The software processes past data to reevaluate course planning. This resulted in one city setting up procedures to turn traffic lights green if a bus is behind schedule. Right now Swiftly operates with more than 50 cities and 2,500 transit businesses around the country – influencing the experiences of over a billion passengers each year.
“Public transit is very important to our communities and cities and it’s something that needs to be more efficient,” says Simkin. “Public transit is this extensive piece of the community and (is) there to serve everyone but often times those tools fall short.”
Never heard of Swiftly before?
The software is designed to be a hidden element aiding local transportation firms to improve fleet management. Swiftly clientele are typically transit agencies or city departments of transportation.
Travelers encounter Swiftly when they use Google Maps in search of optimal travel routes or when they use a city’s particular transit service. San Jose’s Santa Clara Valley Transportation Authority is among Swiftly’s customers. Their Chief Information Officer, Gary Miskell, says that the service is one of their early revolutionary partners.

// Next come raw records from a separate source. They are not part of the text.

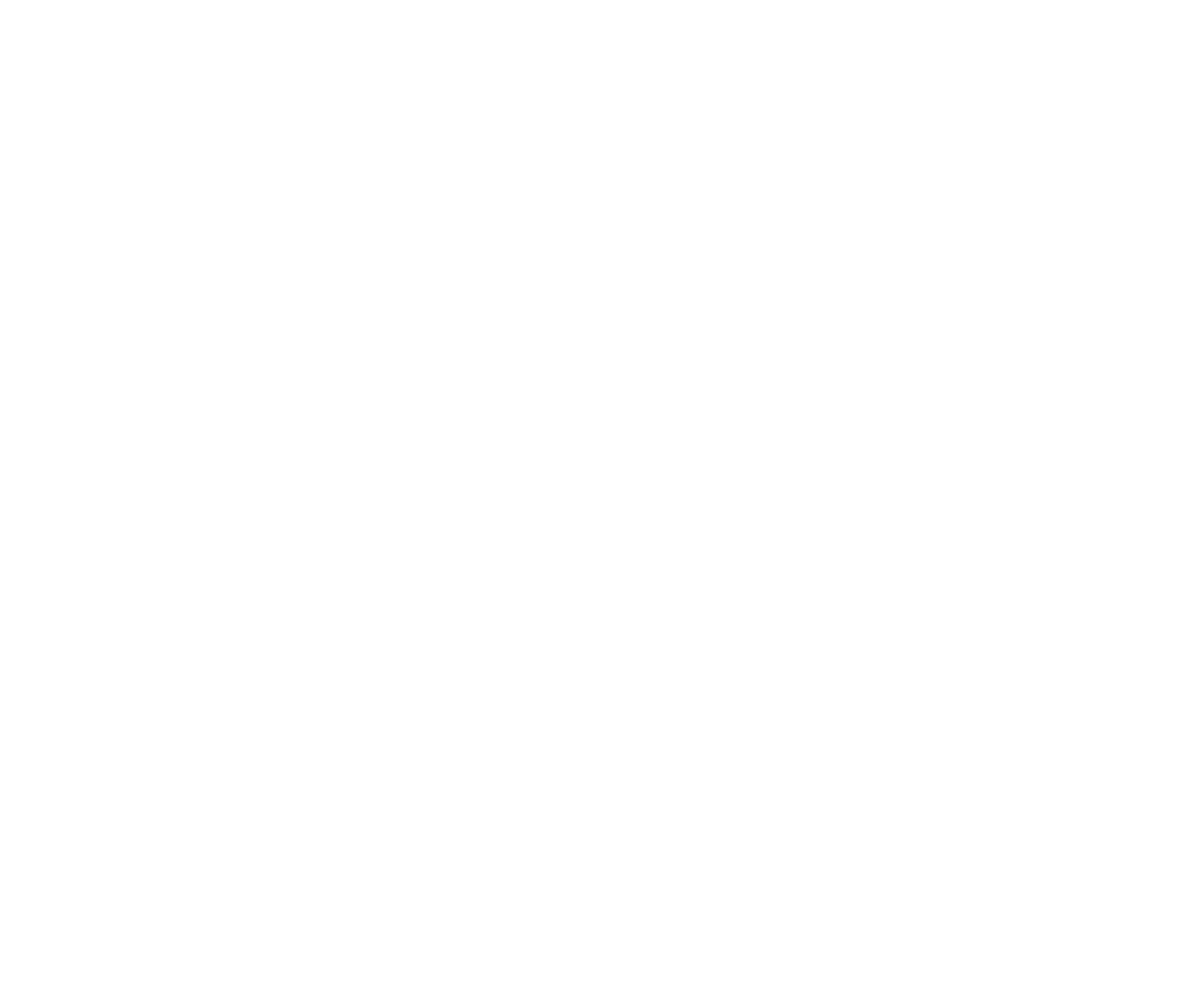
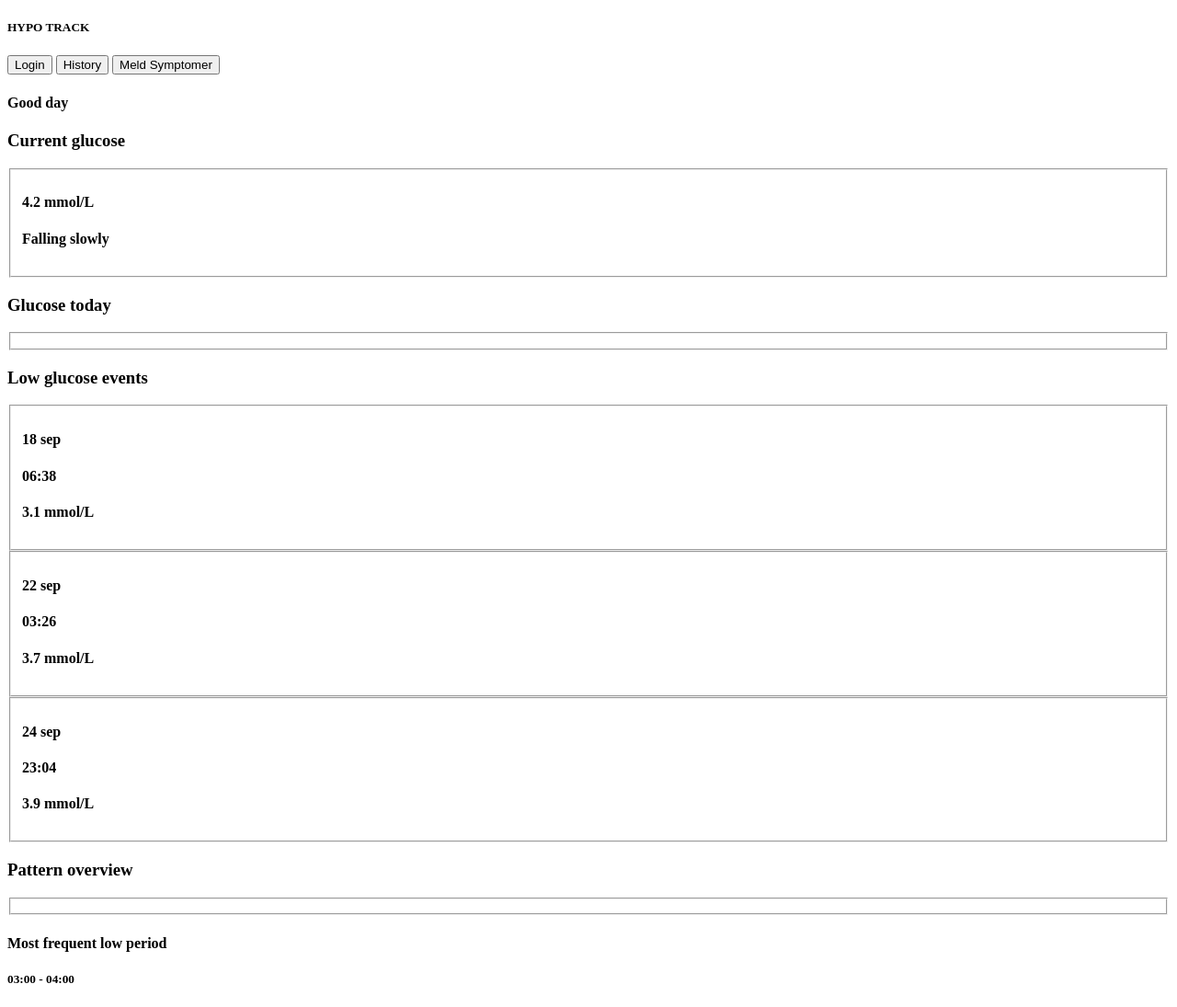
Before and after one commit to dashingomaster3000/CGM-MontorV2, a plain HTML site: page Forside/Forside.html in a window 1280 px wide. Shown: the whole page at 92% size. Before the commit the page ends 800 px from the top, so only its background shows below. Drawn offline with Linux system fonts and the light colour scheme.

Commit message:
Grund design af forside (meget simpelt)

```diff
--- a/Forside/Forside.html
+++ b/Forside/Forside.html
@@ -6,6 +6,23 @@
     <title>Document</title>
 </head>
 <body>
-
+<h5>HYPO TRACK</h5>
+<button id="Loginknap">Login</button>
+<button id="Historyknap">History</button>
+<button id="MeldSymptomerKnap">Meld Symptomer</button>
+<h4>Good day</h4>
+<h3>Current glucose</h3>
+<fieldset><h4>4.2 mmol/L</h4><h4>Falling slowly</h4></fieldset> <!-- fieldset laver en boks, som man kan skrive inden i. -->
+<h3>Glucose today</h3>
+<fieldset></fieldset><!-- Her skal vi have lavet Glukose grafen -->
+ <h3>Low glucose events</h3>
+ <fieldset><h4>18 sep</h4><h4>06:38</h4><h4>3.1 mmol/L</h4></fieldset>
+ <fieldset><h4>22 sep</h4><h4>03:26</h4><h4>3.7 mmol/L</h4></fieldset>
+ <fieldset><h4>24 sep</h4><h4>23:04</h4><h4>3.9 mmol/L</h4></fieldset> <!-- Her er det meningen at boksne skal være ved siden af hinanden, men ved ik hvordan jeg gør endnu. -->
+<h3>Pattern overview</h3>
+<fieldset></fieldset> <!-- Her skal der være et grafisk overview -->
+<h4>Most frequent low period</h4>
+<h5>03:00 - 04:00</h5>
+<script src="Forside.js"></script>
 </body>
 </html>
--- /dev/null
+++ b/Forside/Forside.js
@@ -0,0 +1,9 @@
+document.getElementById("Loginknap").onclick = function() {
+    window.location.href = "../Login/Login.html"; //den der ../login/ siger bare åben i login mappen og find login.html.
+    };
+    document.getElementById("Historyknap").onclick = function() {
+    window.location.href = "../history/history.html";
+    };
+     document.getElementById("MeldSymptomerKnap").onclick = function() {
+    window.location.href = "../Feedback/MeldSymptomer.html";
+    };
```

“With Swiftly’s innovative product development, VTA has been able to improve our real time information accuracy and provide cutting edge data to our planning and operations staff thus improving our transit system performance,” stated Miskell.